Jennifer Fox interview: Fairmont’s Fox

Why seizing opportunities and being prepared to take a risk is essential for success

The new president of Fairmont Hotels & Resorts, Jennifer Fox, tells Louise Oakley why seizing opportunities and being prepared to take a risk is essential for success.

I think it’s fair to surmise that the year 2012 started well for Australian national Jennifer Fox; she brought in the New Year celebrating her new role as president of Toronto-based Fairmont Hotels & Resorts, and the December completion of a doctorate in Business Studies from the International School of Management in Paris.

I meet Fox in Fairmont Dubai’s 34th floor presidential suite in January during her tour of the company’s four regional head offices, of which the UAE emirate is one. Since her appointment in November — succeeding Chris Cahill,  who yields the role of president to focus on his duties as chief operating officer of parent company Fairmont Raffles Hotels International — Fox has made it her mission to meet as many of the regional vice presidents, general managers and owners as possible.
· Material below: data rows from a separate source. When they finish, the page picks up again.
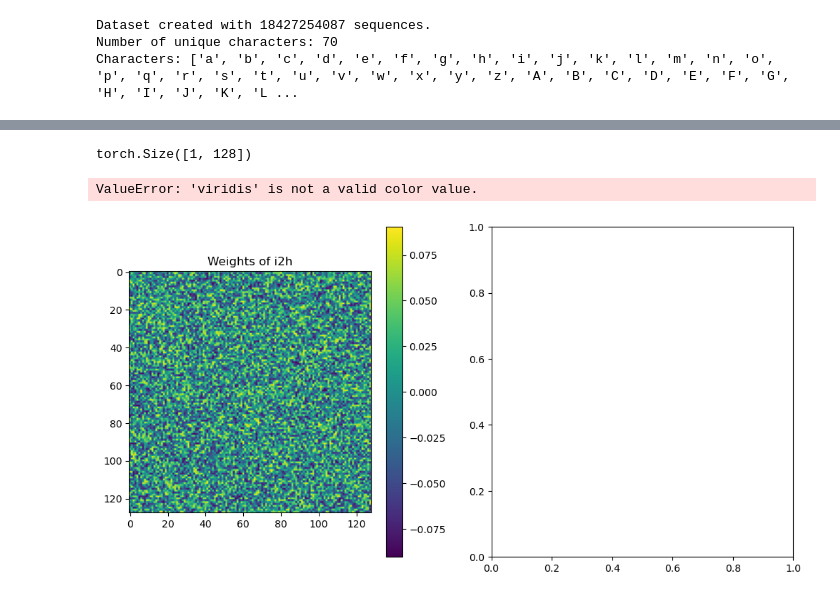
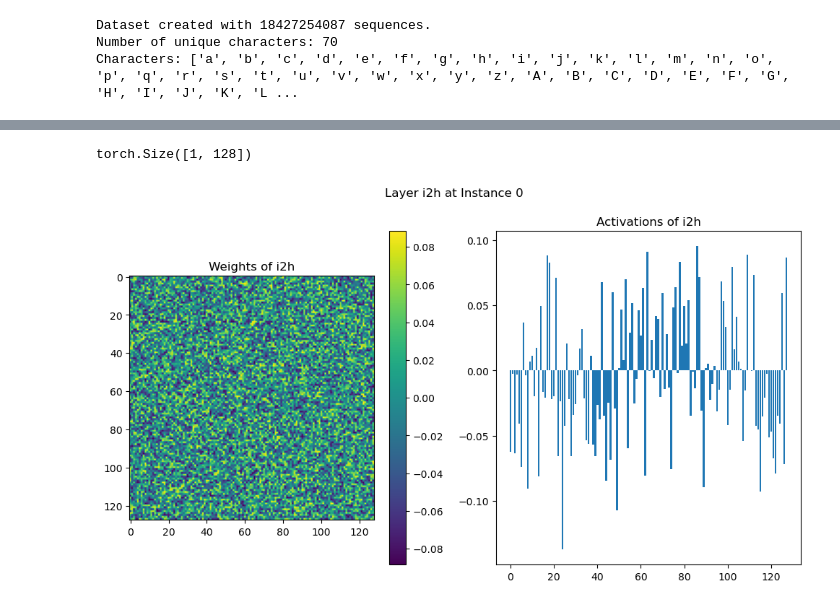
Before and after one commit to jaded0/memory_encoding, a Jupyter notebook: hebby.ipynb, the cells around one changed output, grey strips where cells are left out. Cells and saved outputs as stored; diff of their text form; code cells hidden in the pictures.

```diff
--- a/hebby.ipynb
+++ b/hebby.ipynb
@@ -198,9 +201,8 @@ plt.plot(all_losses)
 # %%
 from vis import visualize_model_data
 # Now visualize the data for a specific layer and instance
 # Replace 'layer_name' with the actual name of the layer you want to visualize
-visualize_model_data('i2h', 100)
+visualize_model_data('i2h', 0)
 # %% [output]
 torch.Size([1, 128])
-ValueError: 'viridis' is not a valid color value.
-[figure, old version]
+[figure, new version]
```
Also changed, not shown: parts of 6 cells of this notebook, 3 other files.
Rather than being daunted, Fox revels in the global nature of her new role — following international experience as global brand manager for Sheraton during 13 years’ with Starwood and later, as senior vice president of brand management for industry giant InterContinental — and it was this that seemed to clinch her move from InterContinental Hotels Group (IHG) in Europe to Fairmont’s HQ in Canada.

“I love global roles because I’ve lived and worked in Australia, Asia, Europe and the US and so a global role really fits my background and experience and to take a company that is very successful and lead it into the future, that’s what excited me about it,” says Fox, a second-generation hotelier who entered the industry 25 years ago. “I didn’t leave IHG because I was unhappy, I really had a great 10 years, and before that I was with Starwood for 13 years, so I don’t move around companies lightly or frequently,” she continues.

“In so many ways, my experience there helped position me to be able to do this role, but this was just such an exciting opportunity and I love where Fairmont is going in the future. The brand today is very heavily focused in North America but there’s a lot of growth internationally and in fact our growth internationally is what’s going to be the biggest opportunity for us moving forward, so that’s a great chance for me to utilise my skills and background, having worked in these other regions, to be able to deliver some value,” believes Fox.

Exciting expansion

As you might expect, Fox says her number one priority is to “really learn and understand the company deeply”, but secondly, her focus will be looking at Fairmont’s development and growth strategy — which involves some significant new openings in 2012 alone.

Fairmont The Palm will be the highlight for the Middle East when it opens in Dubai in September but there are also openings in Kiev, Ukraine; Baku, Azerbaijan; Jaipur, India; and Manila in the Philippines due this year.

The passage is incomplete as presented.